** Before and after images **
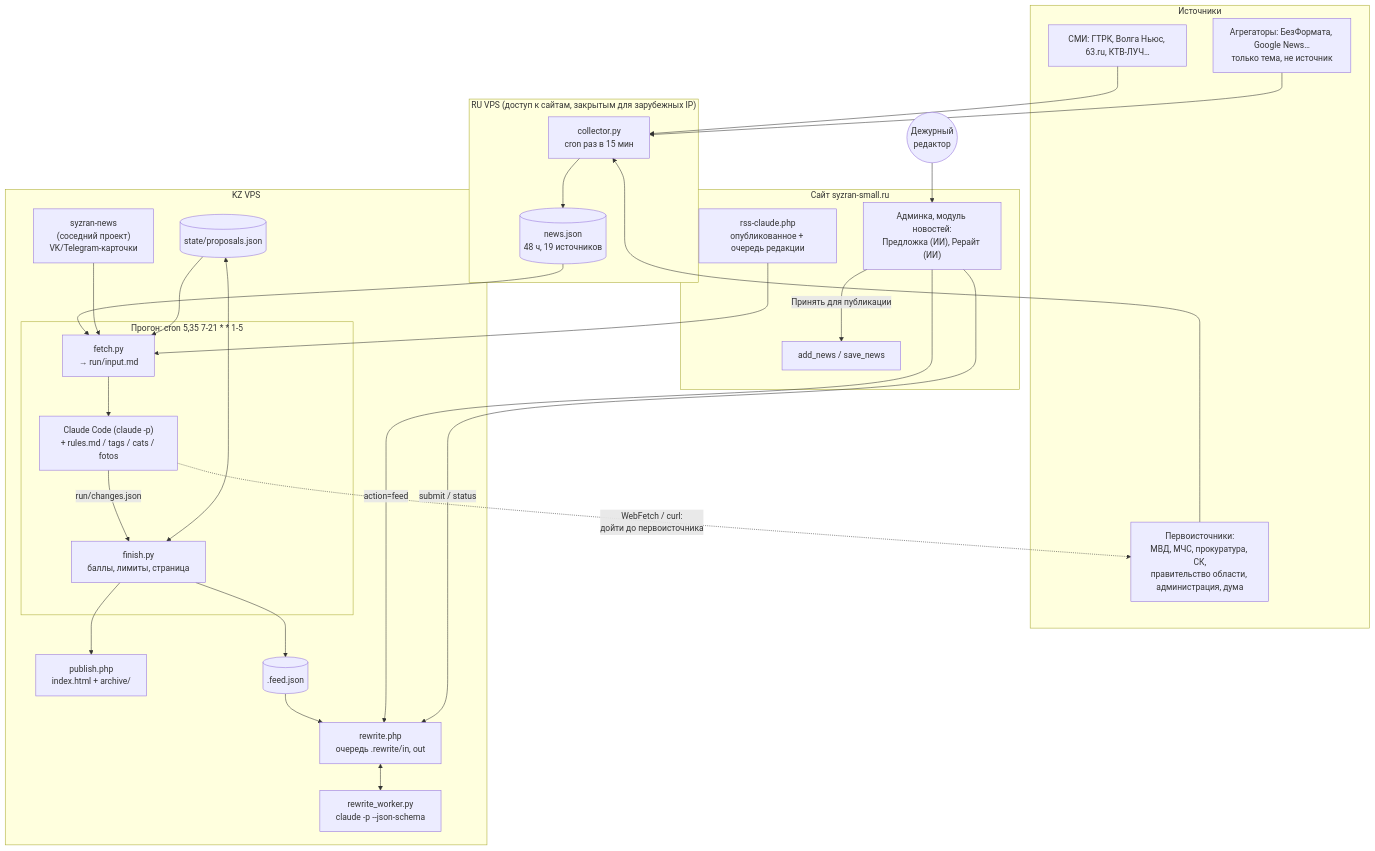
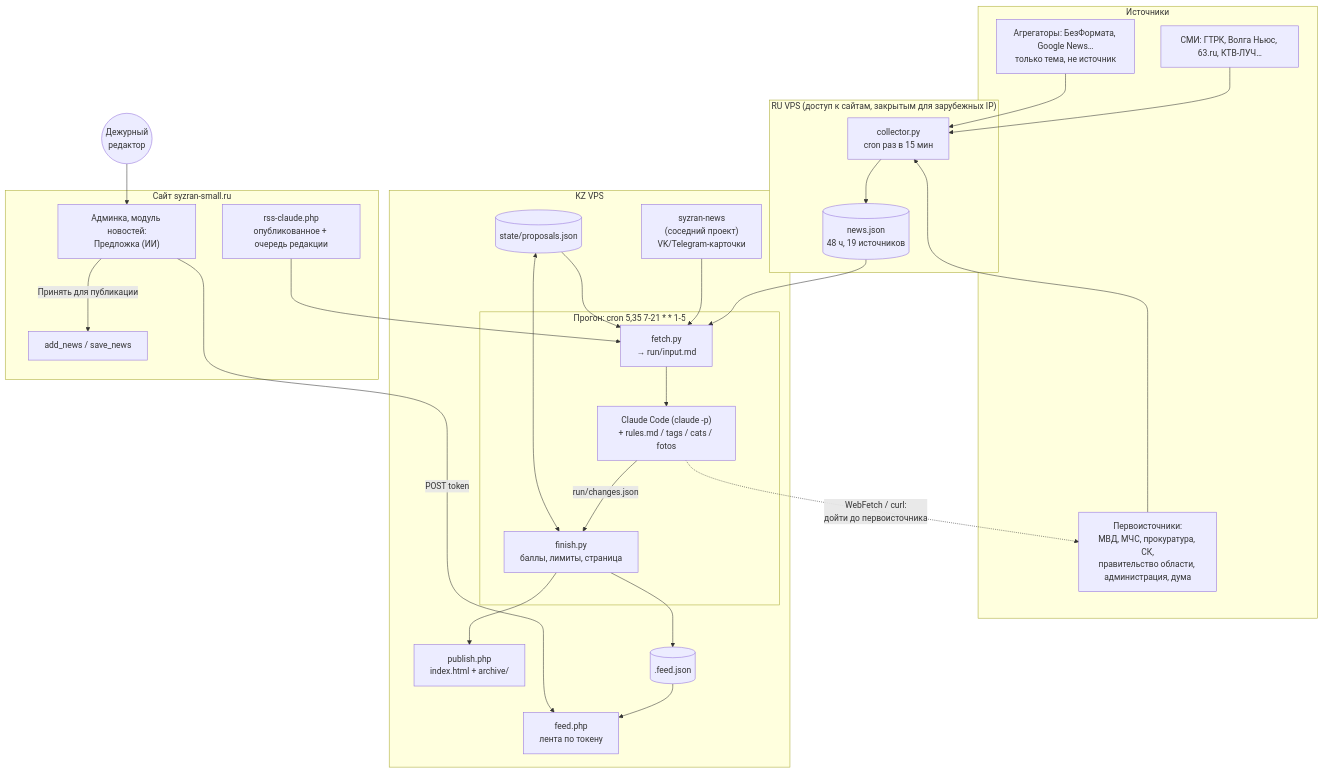
Before and after one commit to delffine/ai_editor: the first of 4 diagrams in README.md, drawn with Mermaid. The commit also changed other lines of this file and 13 other files, not shown here.

Commit message:
Убран рерайт: в репозитории только Предложка (feed.php, news_ai_common.php)

````diff
--- a/README.md
+++ b/README.md
@@ -41,54 +40,51 @@
 ```mermaid
 flowchart TB
     subgraph RU["RU VPS (доступ к сайтам, закрытым для зарубежных IP)"]
         COL["collector.py<br/>cron раз в 15 мин"]
         NEWS[("news.json<br/>48 ч, 19 источников")]
         COL --> NEWS
     end
 
     subgraph SRC["Источники"]
         PRIM["Первоисточники:<br/>МВД, МЧС, прокуратура, СК,<br/>правительство области, администрация, дума"]
         MEDIA["СМИ: ГТРК, Волга Ньюс, 63.ru, КТВ-ЛУЧ…"]
         AGG["Агрегаторы: БезФормата, Google News…<br/>только тема, не источник"]
     end
 
     subgraph KZ["KZ VPS"]
         SN["syzran-news<br/>(соседний проект)<br/>VK/Telegram-карточки"]
         subgraph RUN["Прогон: cron 5,35 7-21 * * 1-5"]
             FETCH["fetch.py<br/>→ run/input.md"]
             CC["Claude Code (claude -p)<br/>+ rules.md / tags / cats / fotos"]
             FIN["finish.py<br/>баллы, лимиты, страница"]
         end
         STATE[("state/proposals.json")]
         PUBPHP["publish.php<br/>index.html + archive/"]
         FEED[(".feed.json")]
-        RWPHP["rewrite.php<br/>очередь .rewrite/in, out"]
-        WORKER["rewrite_worker.py<br/>claude -p --json-schema"]
+        FEEDPHP["feed.php<br/>лента по токену"]
     end
 
     subgraph SITE["Сайт syzran-small.ru"]
         RSS["rss-claude.php<br/>опубликованное + очередь редакции"]
-        ADMIN["Админка, модуль новостей:<br/>Предложка (ИИ), Рерайт (ИИ)"]
+        ADMIN["Админка, модуль новостей:<br/>Предложка (ИИ)"]
         ADD["add_news / save_news"]
     end
 
     ED(("Дежурный<br/>редактор"))
 
     PRIM & MEDIA & AGG --> COL
     NEWS --> FETCH
     SN --> FETCH
     RSS --> FETCH
     STATE --> FETCH
     FETCH --> CC
     CC -. "WebFetch / curl:<br/>дойти до первоисточника" .-> PRIM
     CC -- "run/changes.json" --> FIN
     STATE <--> FIN
     FIN --> PUBPHP
     FIN --> FEED
-    FEED --> RWPHP
-    ADMIN -- "action=feed" --> RWPHP
-    ADMIN -- "submit / status" --> RWPHP
-    RWPHP <--> WORKER
+    FEED --> FEEDPHP
+    ADMIN -- "POST token" --> FEEDPHP
     ED --> ADMIN
     ADMIN -- "Принять для публикации" --> ADD
 ```
````
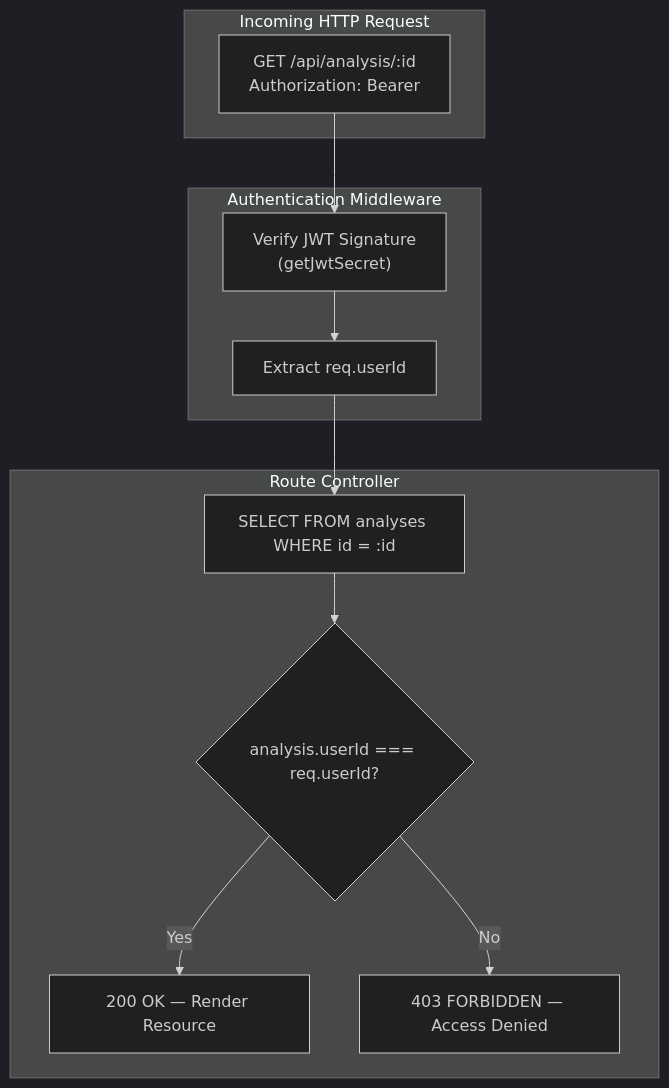
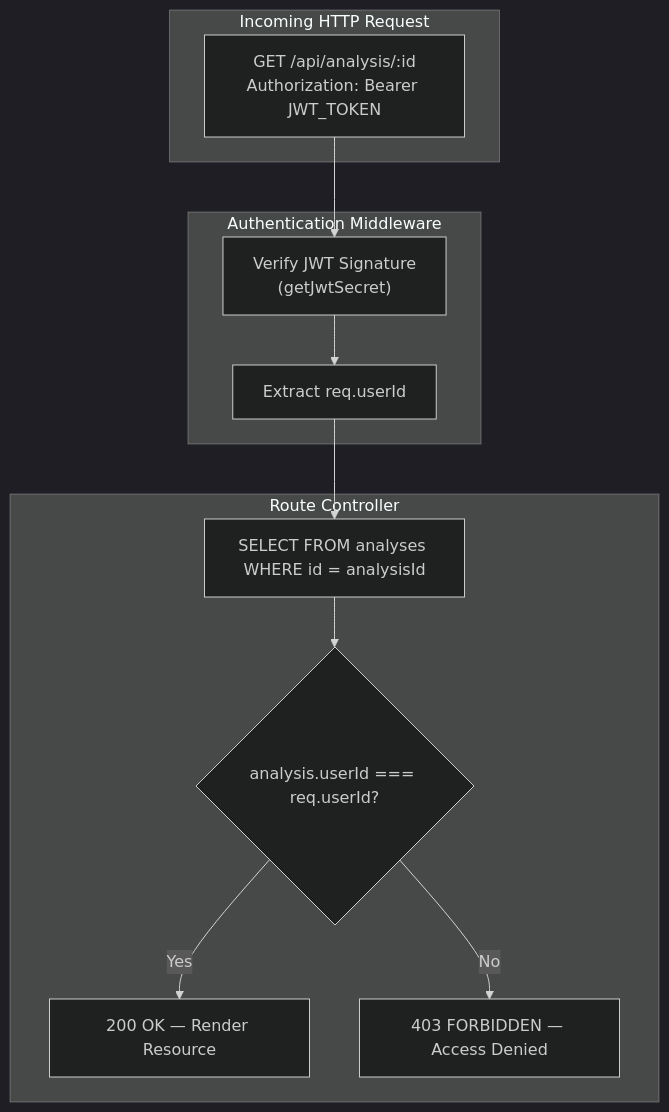
The fifth of 6 diagrams in README.md (Prajjwaltripathi20/GapCheck), drawn with Mermaid (dark theme) before and after one commit. The commit also changed other lines of this file, not shown here.

Commit message:
fix(docs): fix Mermaid diagram syntax errors for GitHub rich display

````diff
--- a/README.md
+++ b/README.md
@@ -602,22 +602,22 @@
 ```mermaid
 flowchart TD
     subgraph Request ["Incoming HTTP Request"]
-        REQ["GET /api/analysis/:id<br/>Authorization: Bearer <jwt>"]
+        REQ["GET /api/analysis/:id<br/>Authorization: Bearer JWT_TOKEN"]
     end
 
     subgraph AuthMiddleware ["Authentication Middleware"]
         VFY["Verify JWT Signature<br/>(getJwtSecret)"]
         UID["Extract req.userId"]
     end
 
     subgraph Controller ["Route Controller"]
-        FETCH["SELECT FROM analyses WHERE id = :id"]
+        FETCH["SELECT FROM analyses WHERE id = analysisId"]
         CHECK{"analysis.userId === req.userId?"}
         ALLOW["200 OK — Render Resource"]
         DENY["403 FORBIDDEN — Access Denied"]
     end
 
     REQ --> VFY --> UID --> FETCH --> CHECK
     CHECK -- Yes --> ALLOW
     CHECK -- No --> DENY
 ```
````
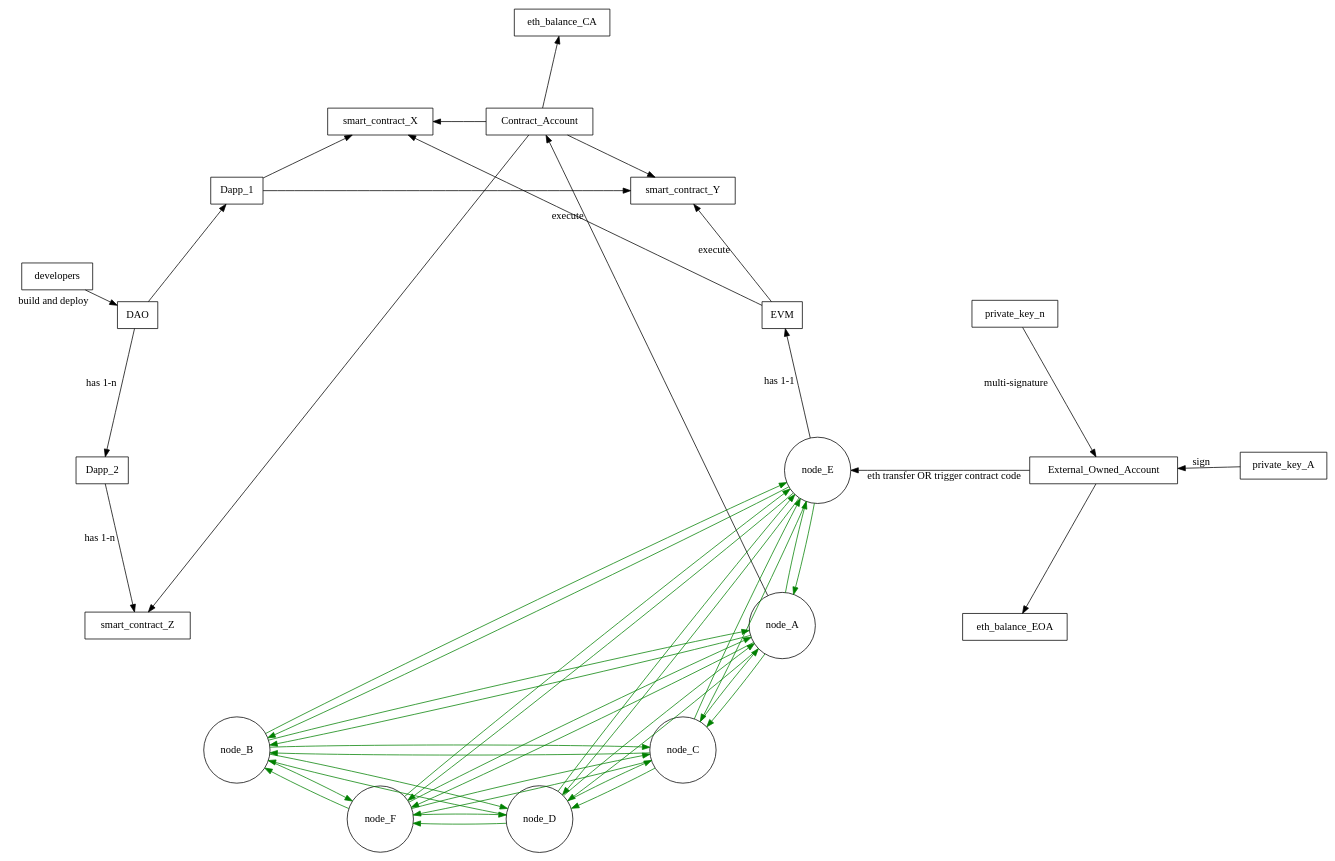
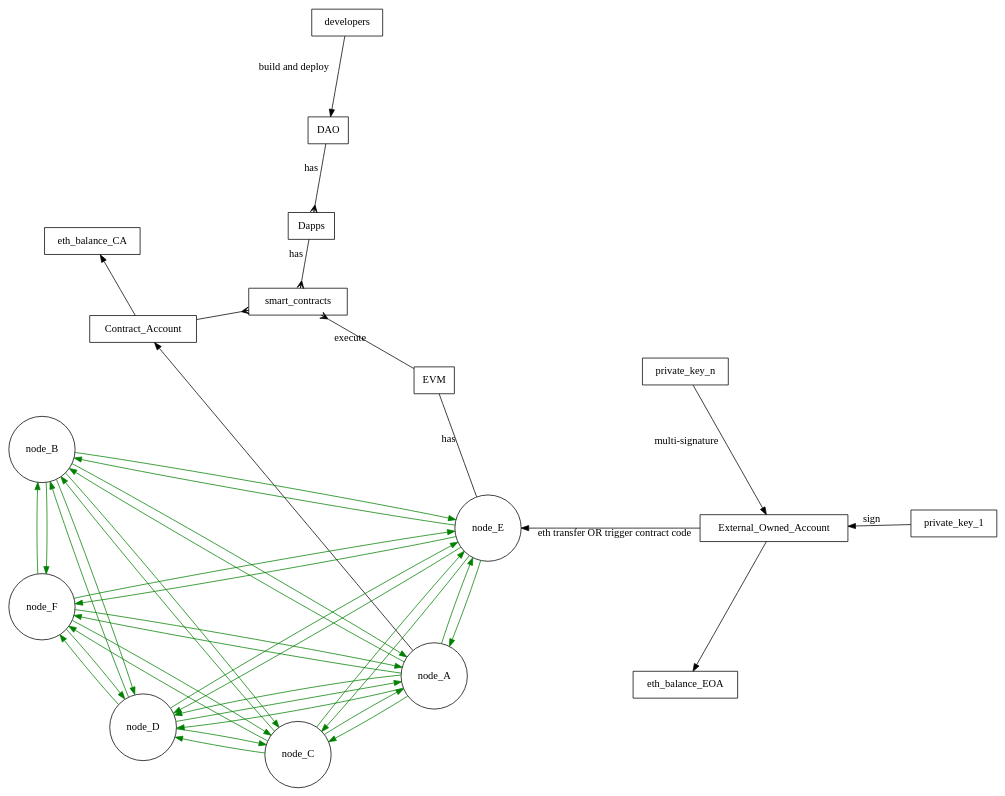
Before and after one commit to manilabay/blockchain-graphs: the diagram in ethereum-architecture.dot, drawn with Graphviz. The commit also changed 2 other files, not shown here.

```diff
--- a/ethereum-architecture.dot
+++ b/ethereum-architecture.dot
@@ -1,75 +1,71 @@
 digraph ethereum {
 
   layout="circo";
   node [shape = circle];
 
   node_A -> node_B [color="green"];
   node_A -> node_C [color="green"];
+  node_A -> node_D [color="green"];
   node_A -> node_D [color="green"];
   node_A -> node_E [color="green"];
   node_A -> node_F [color="green"];
 
   node_B -> node_A [color="green"];
   node_B -> node_C [color="green"];
   node_B -> node_D [color="green"];
   node_B -> node_E [color="green"];
   node_B -> node_F [color="green"];
 
   node_C -> node_A [color="green"];
   node_C -> node_B [color="green"];
   node_C -> node_D [color="green"];
   node_C -> node_E [color="green"];
   node_C -> node_F [color="green"];
 
   node_D -> node_A [color="green"];
   node_D -> node_B [color="green"];
   node_D -> node_C [color="green"];
   node_D -> node_E [color="green"];
   node_D -> node_F [color="green"];
 
   node_E -> node_A [color="green"];
   node_E -> node_B [color="green"];
   node_E -> node_C [color="green"];
   node_E -> node_D [color="green"];
   node_E -> node_F [color="green"];
 
   node_F -> node_A [color="green"];
   node_F -> node_B [color="green"];
   node_F -> node_C [color="green"];
   node_F -> node_D [color="green"];
   node_F -> node_E [color="green"];
 
   rankdir=LR;
   subgraph components_by_node {
 
   layout="dot";
   node [shape = box];
 
-    node_E -> EVM [label="has 1-1"];
-    EVM -> smart_contract_X [label="execute"];
-    EVM -> smart_contract_Y [label="execute"];
+    node_E -> EVM [label="has" arrowhead="none"];
+    EVM -> smart_contracts [label="execute" arrowhead="crow"];
+
     node_A -> Contract_Account;
     #node_E -> External_Owned_Account;
     Contract_Account -> eth_balance_CA;
-    Contract_Account -> smart_contract_X;
-    Contract_Account -> smart_contract_Y;
-    Contract_Account -> smart_contract_Z;
+    Contract_Account -> smart_contracts [arrowhead="crow"];
     External_Owned_Account -> eth_balance_EOA;
     External_Owned_Account -> node_E [label="eth transfer OR trigger contract code"];
 
     #Abstract objects
 
     developers -> DAO [label="build and deploy"];
-    DAO -> Dapp_1;
-    DAO -> Dapp_2 [label="has 1-n"];
-    Dapp_1 -> smart_contract_X;
-    Dapp_1 -> smart_contract_Y;
-    Dapp_2 -> smart_contract_Z [label="has 1-n"];
+    DAO -> Dapps [arrowhead="crow" label="has"];
+    Dapps -> smart_contracts [arrowhead="crow" label="has"];
 
-    private_key_A -> External_Owned_Account [label="sign"];
+    private_key_1 -> External_Owned_Account [label="sign"];
     private_key_n -> External_Owned_Account [label="multi-signature"];
 
 
   }
 
 }
```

** TASK DESCRIPTION **
Your answer should be an exact copy of the records above, with no pictures in it.

** EXPECTED ANSWER **
Before and after one commit to delffine/ai_editor: the first of 4 diagrams in README.md, drawn with Mermaid. The commit also changed other lines of this file and 13 other files, not shown here.

Commit message:
Убран рерайт: в репозитории только Предложка (feed.php, news_ai_common.php)

````diff
--- a/README.md
+++ b/README.md
@@ -41,54 +40,51 @@
 ```mermaid
 flowchart TB
     subgraph RU["RU VPS (доступ к сайтам, закрытым для зарубежных IP)"]
         COL["collector.py<br/>cron раз в 15 мин"]
         NEWS[("news.json<br/>48 ч, 19 источников")]
         COL --> NEWS
     end
 
     subgraph SRC["Источники"]
         PRIM["Первоисточники:<br/>МВД, МЧС, прокуратура, СК,<br/>правительство области, администрация, дума"]
         MEDIA["СМИ: ГТРК, Волга Ньюс, 63.ru, КТВ-ЛУЧ…"]
         AGG["Агрегаторы: БезФормата, Google News…<br/>только тема, не источник"]
     end
 
     subgraph KZ["KZ VPS"]
         SN["syzran-news<br/>(соседний проект)<br/>VK/Telegram-карточки"]
         subgraph RUN["Прогон: cron 5,35 7-21 * * 1-5"]
             FETCH["fetch.py<br/>→ run/input.md"]
             CC["Claude Code (claude -p)<br/>+ rules.md / tags / cats / fotos"]
             FIN["finish.py<br/>баллы, лимиты, страница"]
         end
         STATE[("state/proposals.json")]
         PUBPHP["publish.php<br/>index.html + archive/"]
         FEED[(".feed.json")]
-        RWPHP["rewrite.php<br/>очередь .rewrite/in, out"]
-        WORKER["rewrite_worker.py<br/>claude -p --json-schema"]
+        FEEDPHP["feed.php<br/>лента по токену"]
     end
 
     subgraph SITE["Сайт syzran-small.ru"]
         RSS["rss-claude.php<br/>опубликованное + очередь редакции"]
-        ADMIN["Админка, модуль новостей:<br/>Предложка (ИИ), Рерайт (ИИ)"]
+        ADMIN["Админка, модуль новостей:<br/>Предложка (ИИ)"]
         ADD["add_news / save_news"]
     end
 
     ED(("Дежурный<br/>редактор"))
 
     PRIM & MEDIA & AGG --> COL
     NEWS --> FETCH
     SN --> FETCH
     RSS --> FETCH
     STATE --> FETCH
     FETCH --> CC
     CC -. "WebFetch / curl:<br/>дойти до первоисточника" .-> PRIM
     CC -- "run/changes.json" --> FIN
     STATE <--> FIN
     FIN --> PUBPHP
     FIN --> FEED
-    FEED --> RWPHP
-    ADMIN -- "action=feed" --> RWPHP
-    ADMIN -- "submit / status" --> RWPHP
-    RWPHP <--> WORKER
+    FEED --> FEEDPHP
+    ADMIN -- "POST token" --> FEEDPHP
     ED --> ADMIN
     ADMIN -- "Принять для публикации" --> ADD
 ```
````
The fifth of 6 diagrams in README.md (Prajjwaltripathi20/GapCheck), drawn with Mermaid (dark theme) before and after one commit. The commit also changed other lines of this file, not shown here.

Commit message:
fix(docs): fix Mermaid diagram syntax errors for GitHub rich display

````diff
--- a/README.md
+++ b/README.md
@@ -602,22 +602,22 @@
 ```mermaid
 flowchart TD
     subgraph Request ["Incoming HTTP Request"]
-        REQ["GET /api/analysis/:id<br/>Authorization: Bearer <jwt>"]
+        REQ["GET /api/analysis/:id<br/>Authorization: Bearer JWT_TOKEN"]
     end
 
     subgraph AuthMiddleware ["Authentication Middleware"]
         VFY["Verify JWT Signature<br/>(getJwtSecret)"]
         UID["Extract req.userId"]
     end
 
     subgraph Controller ["Route Controller"]
-        FETCH["SELECT FROM analyses WHERE id = :id"]
+        FETCH["SELECT FROM analyses WHERE id = analysisId"]
         CHECK{"analysis.userId === req.userId?"}
         ALLOW["200 OK — Render Resource"]
         DENY["403 FORBIDDEN — Access Denied"]
     end
 
     REQ --> VFY --> UID --> FETCH --> CHECK
     CHECK -- Yes --> ALLOW
     CHECK -- No --> DENY
 ```
````
Before and after one commit to manilabay/blockchain-graphs: the diagram in ethereum-architecture.dot, drawn with Graphviz. The commit also changed 2 other files, not shown here.

```diff
--- a/ethereum-architecture.dot
+++ b/ethereum-architecture.dot
@@ -1,75 +1,71 @@
 digraph ethereum {
 
   layout="circo";
   node [shape = circle];
 
   node_A -> node_B [color="green"];
   node_A -> node_C [color="green"];
+  node_A -> node_D [color="green"];
   node_A -> node_D [color="green"];
   node_A -> node_E [color="green"];
   node_A -> node_F [color="green"];
 
   node_B -> node_A [color="green"];
   node_B -> node_C [color="green"];
   node_B -> node_D [color="green"];
   node_B -> node_E [color="green"];
   node_B -> node_F [color="green"];
 
   node_C -> node_A [color="green"];
   node_C -> node_B [color="green"];
   node_C -> node_D [color="green"];
   node_C -> node_E [color="green"];
   node_C -> node_F [color="green"];
 
   node_D -> node_A [color="green"];
   node_D -> node_B [color="green"];
   node_D -> node_C [color="green"];
   node_D -> node_E [color="green"];
   node_D -> node_F [color="green"];
 
   node_E -> node_A [color="green"];
   node_E -> node_B [color="green"];
   node_E -> node_C [color="green"];
   node_E -> node_D [color="green"];
   node_E -> node_F [color="green"];
 
   node_F -> node_A [color="green"];
   node_F -> node_B [color="green"];
   node_F -> node_C [color="green"];
   node_F -> node_D [color="green"];
   node_F -> node_E [color="green"];
 
   rankdir=LR;
   subgraph components_by_node {
 
   layout="dot";
   node [shape = box];
 
-    node_E -> EVM [label="has 1-1"];
-    EVM -> smart_contract_X [label="execute"];
-    EVM -> smart_contract_Y [label="execute"];
+    node_E -> EVM [label="has" arrowhead="none"];
+    EVM -> smart_contracts [label="execute" arrowhead="crow"];
+
     node_A -> Contract_Account;
     #node_E -> External_Owned_Account;
     Contract_Account -> eth_balance_CA;
-    Contract_Account -> smart_contract_X;
-    Contract_Account -> smart_contract_Y;
-    Contract_Account -> smart_contract_Z;
+    Contract_Account -> smart_contracts [arrowhead="crow"];
     External_Owned_Account -> eth_balance_EOA;
     External_Owned_Account -> node_E [label="eth transfer OR trigger contract code"];
 
     #Abstract objects
 
     developers -> DAO [label="build and deploy"];
-    DAO -> Dapp_1;
-    DAO -> Dapp_2 [label="has 1-n"];
-    Dapp_1 -> smart_contract_X;
-    Dapp_1 -> smart_contract_Y;
-    Dapp_2 -> smart_contract_Z [label="has 1-n"];
+    DAO -> Dapps [arrowhead="crow" label="has"];
+    Dapps -> smart_contracts [arrowhead="crow" label="has"];
 
-    private_key_A -> External_Owned_Account [label="sign"];
+    private_key_1 -> External_Owned_Account [label="sign"];
     private_key_n -> External_Owned_Account [label="multi-signature"];
 
 
   }
 
 }
```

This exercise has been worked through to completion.